▶ Directions for this task:
Look through the lines below and extract each one that contains "SignUp".

▶ Material shown:
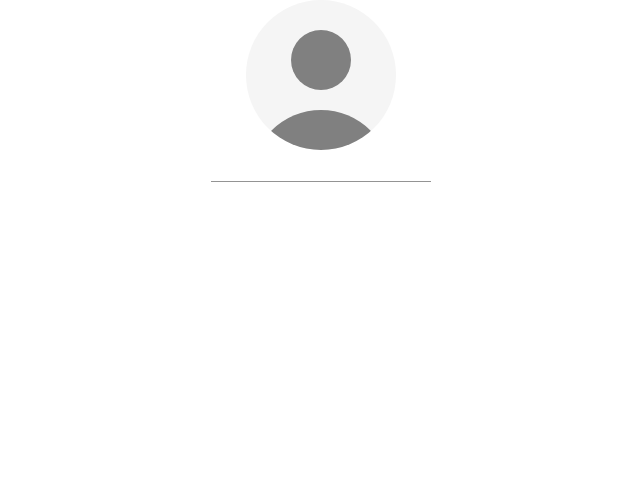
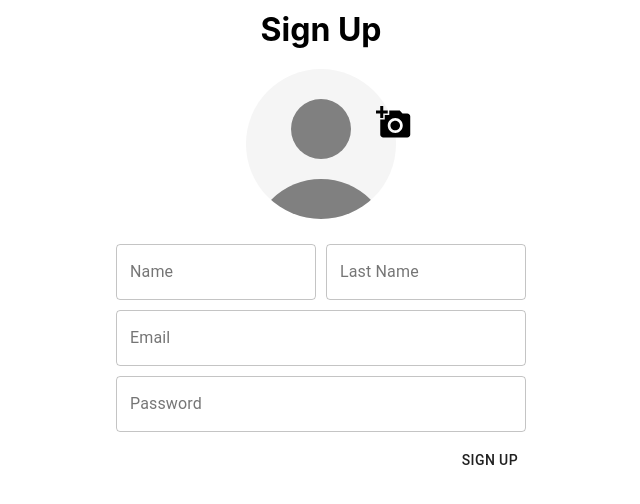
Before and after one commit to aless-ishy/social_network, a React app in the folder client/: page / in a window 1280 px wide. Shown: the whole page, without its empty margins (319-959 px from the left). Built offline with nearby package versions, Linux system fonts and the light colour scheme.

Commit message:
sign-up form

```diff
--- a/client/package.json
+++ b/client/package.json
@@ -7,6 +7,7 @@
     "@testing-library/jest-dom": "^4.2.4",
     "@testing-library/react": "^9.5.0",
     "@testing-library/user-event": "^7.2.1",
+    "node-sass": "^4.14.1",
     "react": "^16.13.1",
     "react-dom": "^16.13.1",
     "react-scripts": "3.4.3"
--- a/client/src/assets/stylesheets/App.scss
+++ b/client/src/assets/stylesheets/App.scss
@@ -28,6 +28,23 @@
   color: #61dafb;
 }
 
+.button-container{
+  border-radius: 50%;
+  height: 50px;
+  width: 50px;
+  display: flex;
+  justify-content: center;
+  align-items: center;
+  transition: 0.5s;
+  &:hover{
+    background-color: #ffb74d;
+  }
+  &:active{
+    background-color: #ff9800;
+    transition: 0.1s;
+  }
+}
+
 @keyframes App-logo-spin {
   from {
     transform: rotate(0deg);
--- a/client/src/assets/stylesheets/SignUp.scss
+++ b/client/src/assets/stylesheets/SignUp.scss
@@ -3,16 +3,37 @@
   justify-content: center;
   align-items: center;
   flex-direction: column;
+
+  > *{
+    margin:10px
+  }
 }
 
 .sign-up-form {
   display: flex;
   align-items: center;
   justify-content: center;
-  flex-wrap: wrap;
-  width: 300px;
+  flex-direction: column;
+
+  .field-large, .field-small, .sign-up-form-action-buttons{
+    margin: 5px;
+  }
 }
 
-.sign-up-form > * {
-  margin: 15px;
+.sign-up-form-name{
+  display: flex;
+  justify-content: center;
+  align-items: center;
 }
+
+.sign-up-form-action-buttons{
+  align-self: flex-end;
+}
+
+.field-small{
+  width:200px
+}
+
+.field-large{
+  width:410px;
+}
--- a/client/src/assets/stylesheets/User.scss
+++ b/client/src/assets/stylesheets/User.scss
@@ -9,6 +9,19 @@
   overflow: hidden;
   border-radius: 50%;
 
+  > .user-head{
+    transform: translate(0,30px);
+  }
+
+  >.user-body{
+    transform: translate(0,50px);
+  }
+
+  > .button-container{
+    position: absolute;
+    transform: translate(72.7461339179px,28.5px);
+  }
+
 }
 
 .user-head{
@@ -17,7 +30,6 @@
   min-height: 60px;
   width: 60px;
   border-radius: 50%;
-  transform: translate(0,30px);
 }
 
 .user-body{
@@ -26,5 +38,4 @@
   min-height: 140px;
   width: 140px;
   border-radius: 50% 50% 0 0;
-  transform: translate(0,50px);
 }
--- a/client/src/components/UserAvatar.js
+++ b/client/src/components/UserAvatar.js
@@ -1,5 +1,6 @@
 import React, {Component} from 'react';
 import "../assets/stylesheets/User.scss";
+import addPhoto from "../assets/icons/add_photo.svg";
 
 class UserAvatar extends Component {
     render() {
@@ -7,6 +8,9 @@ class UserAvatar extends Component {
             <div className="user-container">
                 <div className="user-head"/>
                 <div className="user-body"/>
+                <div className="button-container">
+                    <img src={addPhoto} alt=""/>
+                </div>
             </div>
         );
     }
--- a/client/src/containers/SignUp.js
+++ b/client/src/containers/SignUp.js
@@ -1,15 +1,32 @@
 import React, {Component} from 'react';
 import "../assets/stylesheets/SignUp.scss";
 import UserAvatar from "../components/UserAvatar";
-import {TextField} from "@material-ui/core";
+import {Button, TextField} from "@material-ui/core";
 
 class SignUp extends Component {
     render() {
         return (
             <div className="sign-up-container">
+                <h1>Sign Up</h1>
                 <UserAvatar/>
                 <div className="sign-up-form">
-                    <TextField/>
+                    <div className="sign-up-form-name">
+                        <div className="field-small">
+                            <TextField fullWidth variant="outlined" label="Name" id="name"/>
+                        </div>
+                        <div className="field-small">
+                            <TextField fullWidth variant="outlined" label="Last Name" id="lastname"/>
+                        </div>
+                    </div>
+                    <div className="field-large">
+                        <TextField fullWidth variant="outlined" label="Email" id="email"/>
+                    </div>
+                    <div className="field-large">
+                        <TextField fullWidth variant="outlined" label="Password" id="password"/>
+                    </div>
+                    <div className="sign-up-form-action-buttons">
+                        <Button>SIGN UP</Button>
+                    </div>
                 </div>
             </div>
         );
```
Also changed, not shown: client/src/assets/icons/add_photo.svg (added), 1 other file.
...
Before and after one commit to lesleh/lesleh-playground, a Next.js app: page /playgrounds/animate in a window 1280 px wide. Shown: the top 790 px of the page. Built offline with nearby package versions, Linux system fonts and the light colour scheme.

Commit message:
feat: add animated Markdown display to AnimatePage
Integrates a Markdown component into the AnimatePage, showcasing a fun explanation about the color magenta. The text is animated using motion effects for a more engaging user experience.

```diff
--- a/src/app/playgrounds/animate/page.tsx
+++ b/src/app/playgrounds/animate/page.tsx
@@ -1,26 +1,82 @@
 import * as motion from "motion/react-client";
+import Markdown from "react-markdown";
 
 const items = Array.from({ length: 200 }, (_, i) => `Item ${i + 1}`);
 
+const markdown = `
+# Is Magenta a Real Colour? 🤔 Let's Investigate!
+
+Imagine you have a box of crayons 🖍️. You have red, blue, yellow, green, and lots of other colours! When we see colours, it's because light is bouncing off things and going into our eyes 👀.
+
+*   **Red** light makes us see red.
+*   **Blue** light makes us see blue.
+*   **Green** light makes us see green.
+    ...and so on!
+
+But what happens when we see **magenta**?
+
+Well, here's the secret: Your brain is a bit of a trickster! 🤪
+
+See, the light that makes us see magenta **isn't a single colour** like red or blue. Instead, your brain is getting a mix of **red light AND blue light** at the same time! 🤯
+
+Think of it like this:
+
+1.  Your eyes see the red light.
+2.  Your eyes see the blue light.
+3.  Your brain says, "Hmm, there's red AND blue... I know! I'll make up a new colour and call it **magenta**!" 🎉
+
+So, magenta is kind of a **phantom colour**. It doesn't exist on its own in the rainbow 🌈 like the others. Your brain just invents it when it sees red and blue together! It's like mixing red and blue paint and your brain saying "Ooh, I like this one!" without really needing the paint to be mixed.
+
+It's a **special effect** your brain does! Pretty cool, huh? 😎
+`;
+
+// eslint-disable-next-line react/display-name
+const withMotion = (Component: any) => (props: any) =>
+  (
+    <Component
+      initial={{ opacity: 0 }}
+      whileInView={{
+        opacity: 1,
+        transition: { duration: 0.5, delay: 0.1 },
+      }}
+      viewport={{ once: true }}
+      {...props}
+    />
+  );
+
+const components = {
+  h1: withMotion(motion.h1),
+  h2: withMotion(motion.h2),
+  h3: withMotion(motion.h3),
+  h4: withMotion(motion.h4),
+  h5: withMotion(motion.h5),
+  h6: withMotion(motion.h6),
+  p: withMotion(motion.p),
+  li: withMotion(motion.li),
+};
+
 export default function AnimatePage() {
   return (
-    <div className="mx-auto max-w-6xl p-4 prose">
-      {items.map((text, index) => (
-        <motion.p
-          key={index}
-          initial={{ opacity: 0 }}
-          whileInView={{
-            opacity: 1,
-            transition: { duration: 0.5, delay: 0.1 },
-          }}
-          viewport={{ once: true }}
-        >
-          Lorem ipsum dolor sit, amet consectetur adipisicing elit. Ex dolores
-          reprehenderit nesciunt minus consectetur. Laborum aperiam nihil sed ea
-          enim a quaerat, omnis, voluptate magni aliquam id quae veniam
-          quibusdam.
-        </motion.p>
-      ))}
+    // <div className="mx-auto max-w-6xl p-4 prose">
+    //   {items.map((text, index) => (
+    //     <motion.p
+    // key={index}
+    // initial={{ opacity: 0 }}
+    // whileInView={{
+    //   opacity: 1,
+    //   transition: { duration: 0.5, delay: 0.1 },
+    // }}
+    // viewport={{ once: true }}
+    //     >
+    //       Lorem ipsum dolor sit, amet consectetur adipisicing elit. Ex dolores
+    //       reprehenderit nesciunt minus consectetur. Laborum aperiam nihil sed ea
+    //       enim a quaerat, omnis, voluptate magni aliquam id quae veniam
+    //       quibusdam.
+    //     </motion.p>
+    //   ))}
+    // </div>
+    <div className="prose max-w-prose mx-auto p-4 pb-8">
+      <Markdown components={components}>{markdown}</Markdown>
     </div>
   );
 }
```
==
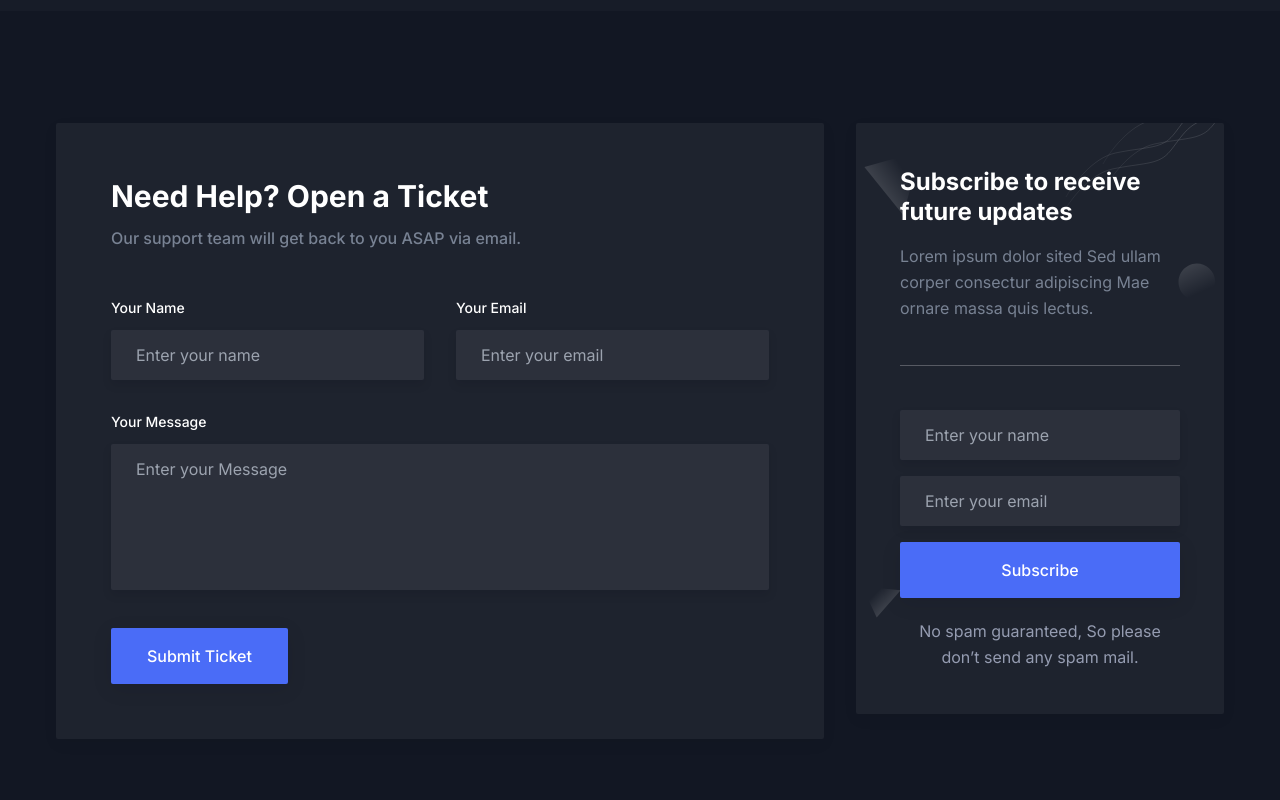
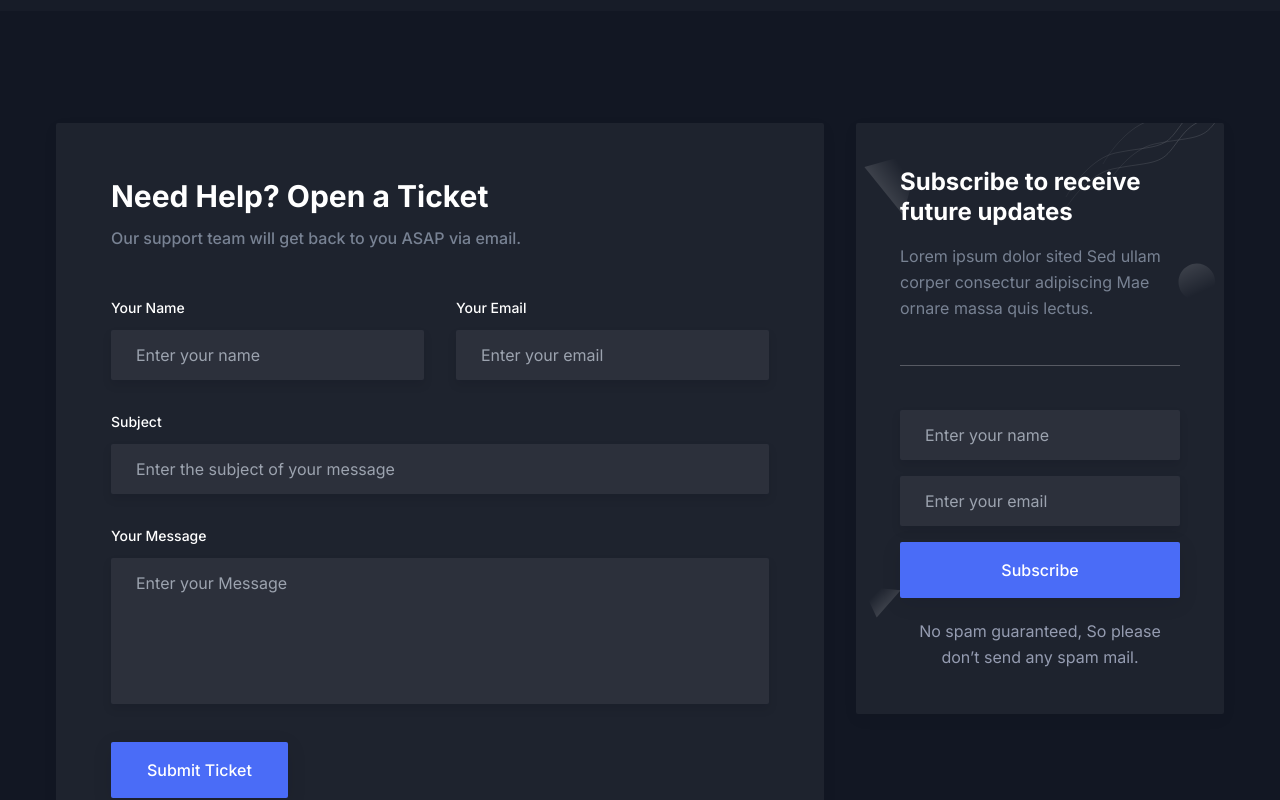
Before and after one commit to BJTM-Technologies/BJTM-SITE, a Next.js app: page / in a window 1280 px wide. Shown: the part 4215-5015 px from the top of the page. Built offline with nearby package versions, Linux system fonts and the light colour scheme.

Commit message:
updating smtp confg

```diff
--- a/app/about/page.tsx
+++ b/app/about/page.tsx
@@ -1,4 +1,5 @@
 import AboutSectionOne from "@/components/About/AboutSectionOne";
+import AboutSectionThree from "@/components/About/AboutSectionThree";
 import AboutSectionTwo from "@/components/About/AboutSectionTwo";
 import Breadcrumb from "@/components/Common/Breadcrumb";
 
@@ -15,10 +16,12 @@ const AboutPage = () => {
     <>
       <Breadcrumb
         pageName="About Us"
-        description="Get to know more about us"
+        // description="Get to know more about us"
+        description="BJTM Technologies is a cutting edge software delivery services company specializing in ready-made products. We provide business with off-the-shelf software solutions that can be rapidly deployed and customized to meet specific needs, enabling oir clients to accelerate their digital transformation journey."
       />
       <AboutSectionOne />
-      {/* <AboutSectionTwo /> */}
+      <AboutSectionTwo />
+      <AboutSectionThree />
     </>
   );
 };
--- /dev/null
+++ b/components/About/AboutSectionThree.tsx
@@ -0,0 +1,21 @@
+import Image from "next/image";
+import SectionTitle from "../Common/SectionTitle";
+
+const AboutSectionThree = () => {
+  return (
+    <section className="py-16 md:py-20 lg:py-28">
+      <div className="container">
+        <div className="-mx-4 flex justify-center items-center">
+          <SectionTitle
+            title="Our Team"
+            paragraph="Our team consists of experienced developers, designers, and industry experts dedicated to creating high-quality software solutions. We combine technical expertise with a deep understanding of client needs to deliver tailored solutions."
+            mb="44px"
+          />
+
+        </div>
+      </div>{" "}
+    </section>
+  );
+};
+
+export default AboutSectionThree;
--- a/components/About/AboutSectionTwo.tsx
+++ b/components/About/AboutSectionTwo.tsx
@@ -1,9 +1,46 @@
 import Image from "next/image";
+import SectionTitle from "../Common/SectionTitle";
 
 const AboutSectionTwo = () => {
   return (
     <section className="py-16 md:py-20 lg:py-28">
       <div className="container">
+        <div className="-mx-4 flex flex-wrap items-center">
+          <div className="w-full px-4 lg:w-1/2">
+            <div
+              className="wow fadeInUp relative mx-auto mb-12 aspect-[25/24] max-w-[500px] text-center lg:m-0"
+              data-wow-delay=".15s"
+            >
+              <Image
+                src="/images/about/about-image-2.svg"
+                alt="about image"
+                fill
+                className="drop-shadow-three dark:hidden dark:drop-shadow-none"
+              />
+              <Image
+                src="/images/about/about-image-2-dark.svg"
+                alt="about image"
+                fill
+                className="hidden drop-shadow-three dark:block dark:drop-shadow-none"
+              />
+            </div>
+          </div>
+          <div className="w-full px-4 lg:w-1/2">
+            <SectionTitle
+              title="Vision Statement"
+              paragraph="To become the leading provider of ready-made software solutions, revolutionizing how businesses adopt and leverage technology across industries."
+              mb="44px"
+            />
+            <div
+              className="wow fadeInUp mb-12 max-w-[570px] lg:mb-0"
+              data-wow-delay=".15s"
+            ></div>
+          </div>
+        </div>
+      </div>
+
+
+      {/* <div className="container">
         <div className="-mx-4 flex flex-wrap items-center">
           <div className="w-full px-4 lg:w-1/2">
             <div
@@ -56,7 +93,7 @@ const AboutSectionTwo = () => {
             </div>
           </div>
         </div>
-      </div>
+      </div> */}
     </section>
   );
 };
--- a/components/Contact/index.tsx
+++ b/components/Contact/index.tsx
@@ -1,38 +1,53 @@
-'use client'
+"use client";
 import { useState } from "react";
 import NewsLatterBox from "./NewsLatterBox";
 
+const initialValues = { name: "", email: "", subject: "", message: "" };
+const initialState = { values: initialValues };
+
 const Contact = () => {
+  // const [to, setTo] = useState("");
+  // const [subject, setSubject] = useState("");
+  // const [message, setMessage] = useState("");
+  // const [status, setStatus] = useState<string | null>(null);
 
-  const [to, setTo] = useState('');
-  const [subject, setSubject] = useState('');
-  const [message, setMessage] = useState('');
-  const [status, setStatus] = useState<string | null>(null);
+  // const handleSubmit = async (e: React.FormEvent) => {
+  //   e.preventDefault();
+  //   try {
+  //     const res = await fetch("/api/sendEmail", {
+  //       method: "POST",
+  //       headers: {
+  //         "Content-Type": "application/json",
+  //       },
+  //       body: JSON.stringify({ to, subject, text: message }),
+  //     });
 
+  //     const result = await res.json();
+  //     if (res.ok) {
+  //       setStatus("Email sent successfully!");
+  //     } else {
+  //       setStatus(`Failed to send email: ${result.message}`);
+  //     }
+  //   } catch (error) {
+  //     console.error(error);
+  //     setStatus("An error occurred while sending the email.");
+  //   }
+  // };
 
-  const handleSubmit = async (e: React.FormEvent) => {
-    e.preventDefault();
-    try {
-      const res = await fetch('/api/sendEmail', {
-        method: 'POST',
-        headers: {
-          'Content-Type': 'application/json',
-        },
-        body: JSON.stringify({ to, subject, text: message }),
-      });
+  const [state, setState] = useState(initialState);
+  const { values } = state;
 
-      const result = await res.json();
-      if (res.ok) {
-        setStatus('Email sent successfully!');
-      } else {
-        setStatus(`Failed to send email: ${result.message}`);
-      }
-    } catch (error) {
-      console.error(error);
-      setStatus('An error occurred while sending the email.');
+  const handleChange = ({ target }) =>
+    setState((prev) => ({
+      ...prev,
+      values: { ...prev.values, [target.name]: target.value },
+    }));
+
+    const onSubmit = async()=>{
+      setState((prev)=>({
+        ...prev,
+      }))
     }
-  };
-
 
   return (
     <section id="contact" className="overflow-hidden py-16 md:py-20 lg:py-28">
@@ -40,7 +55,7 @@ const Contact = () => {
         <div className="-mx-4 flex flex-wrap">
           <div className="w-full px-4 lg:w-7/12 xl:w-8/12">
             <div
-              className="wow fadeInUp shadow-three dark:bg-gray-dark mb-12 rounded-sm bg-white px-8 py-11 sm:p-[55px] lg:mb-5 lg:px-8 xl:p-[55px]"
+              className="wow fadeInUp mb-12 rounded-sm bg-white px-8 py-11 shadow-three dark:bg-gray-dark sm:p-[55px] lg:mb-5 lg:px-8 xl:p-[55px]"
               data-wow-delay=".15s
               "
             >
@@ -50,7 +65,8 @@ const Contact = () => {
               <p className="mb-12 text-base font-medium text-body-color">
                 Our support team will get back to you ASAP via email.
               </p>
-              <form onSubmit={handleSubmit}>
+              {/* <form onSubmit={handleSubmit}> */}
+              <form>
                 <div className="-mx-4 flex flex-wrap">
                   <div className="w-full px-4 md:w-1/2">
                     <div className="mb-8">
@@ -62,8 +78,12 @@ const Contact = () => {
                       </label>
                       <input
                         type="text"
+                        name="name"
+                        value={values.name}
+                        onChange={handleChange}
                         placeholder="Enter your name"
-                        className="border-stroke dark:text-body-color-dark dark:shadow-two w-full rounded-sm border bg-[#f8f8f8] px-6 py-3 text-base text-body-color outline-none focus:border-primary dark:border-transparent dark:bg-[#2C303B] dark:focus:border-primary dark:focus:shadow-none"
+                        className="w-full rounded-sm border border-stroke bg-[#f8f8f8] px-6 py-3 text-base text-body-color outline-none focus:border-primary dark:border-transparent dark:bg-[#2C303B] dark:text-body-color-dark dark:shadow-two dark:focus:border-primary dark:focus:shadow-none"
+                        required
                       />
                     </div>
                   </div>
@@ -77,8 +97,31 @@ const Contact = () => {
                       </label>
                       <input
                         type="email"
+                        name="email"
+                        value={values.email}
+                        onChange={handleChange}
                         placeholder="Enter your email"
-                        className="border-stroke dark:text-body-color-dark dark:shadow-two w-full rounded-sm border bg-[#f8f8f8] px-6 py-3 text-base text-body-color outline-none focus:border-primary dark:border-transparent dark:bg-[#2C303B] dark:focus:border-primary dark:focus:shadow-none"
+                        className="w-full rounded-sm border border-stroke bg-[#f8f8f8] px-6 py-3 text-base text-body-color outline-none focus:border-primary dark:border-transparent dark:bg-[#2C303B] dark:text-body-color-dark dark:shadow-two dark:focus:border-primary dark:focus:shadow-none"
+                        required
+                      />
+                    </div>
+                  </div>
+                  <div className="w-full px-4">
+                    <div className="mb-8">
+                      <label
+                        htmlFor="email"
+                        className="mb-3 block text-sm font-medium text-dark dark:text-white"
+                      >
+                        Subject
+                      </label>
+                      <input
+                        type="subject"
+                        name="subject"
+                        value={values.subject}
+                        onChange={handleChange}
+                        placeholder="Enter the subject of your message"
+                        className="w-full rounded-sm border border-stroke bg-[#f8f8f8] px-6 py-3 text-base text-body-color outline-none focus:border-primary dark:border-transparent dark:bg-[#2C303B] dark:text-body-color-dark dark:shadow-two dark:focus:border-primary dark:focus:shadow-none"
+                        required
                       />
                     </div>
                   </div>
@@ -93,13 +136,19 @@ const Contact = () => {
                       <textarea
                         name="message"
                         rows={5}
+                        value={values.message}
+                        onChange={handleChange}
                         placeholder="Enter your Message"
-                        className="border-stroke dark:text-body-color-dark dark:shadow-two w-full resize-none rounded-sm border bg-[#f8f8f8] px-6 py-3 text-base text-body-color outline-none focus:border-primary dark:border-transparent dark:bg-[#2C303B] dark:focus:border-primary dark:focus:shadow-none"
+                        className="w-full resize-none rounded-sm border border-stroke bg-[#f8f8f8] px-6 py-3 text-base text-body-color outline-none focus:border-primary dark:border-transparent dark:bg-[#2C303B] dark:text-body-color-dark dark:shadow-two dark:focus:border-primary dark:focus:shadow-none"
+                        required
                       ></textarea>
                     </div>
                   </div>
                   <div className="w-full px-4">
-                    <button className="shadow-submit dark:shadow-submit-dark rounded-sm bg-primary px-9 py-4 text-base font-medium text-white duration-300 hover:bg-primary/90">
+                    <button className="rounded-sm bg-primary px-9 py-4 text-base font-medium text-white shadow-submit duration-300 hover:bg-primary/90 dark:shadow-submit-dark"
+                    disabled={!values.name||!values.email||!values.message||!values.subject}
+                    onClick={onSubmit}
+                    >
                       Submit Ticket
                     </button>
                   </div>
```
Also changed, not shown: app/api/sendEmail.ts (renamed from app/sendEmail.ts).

▶ Response to the task:
--- a/client/src/assets/stylesheets/SignUp.scss
+++ b/client/src/assets/stylesheets/SignUp.scss
--- a/client/src/containers/SignUp.js
+++ b/client/src/containers/SignUp.js
 import "../assets/stylesheets/SignUp.scss";
 class SignUp extends Component {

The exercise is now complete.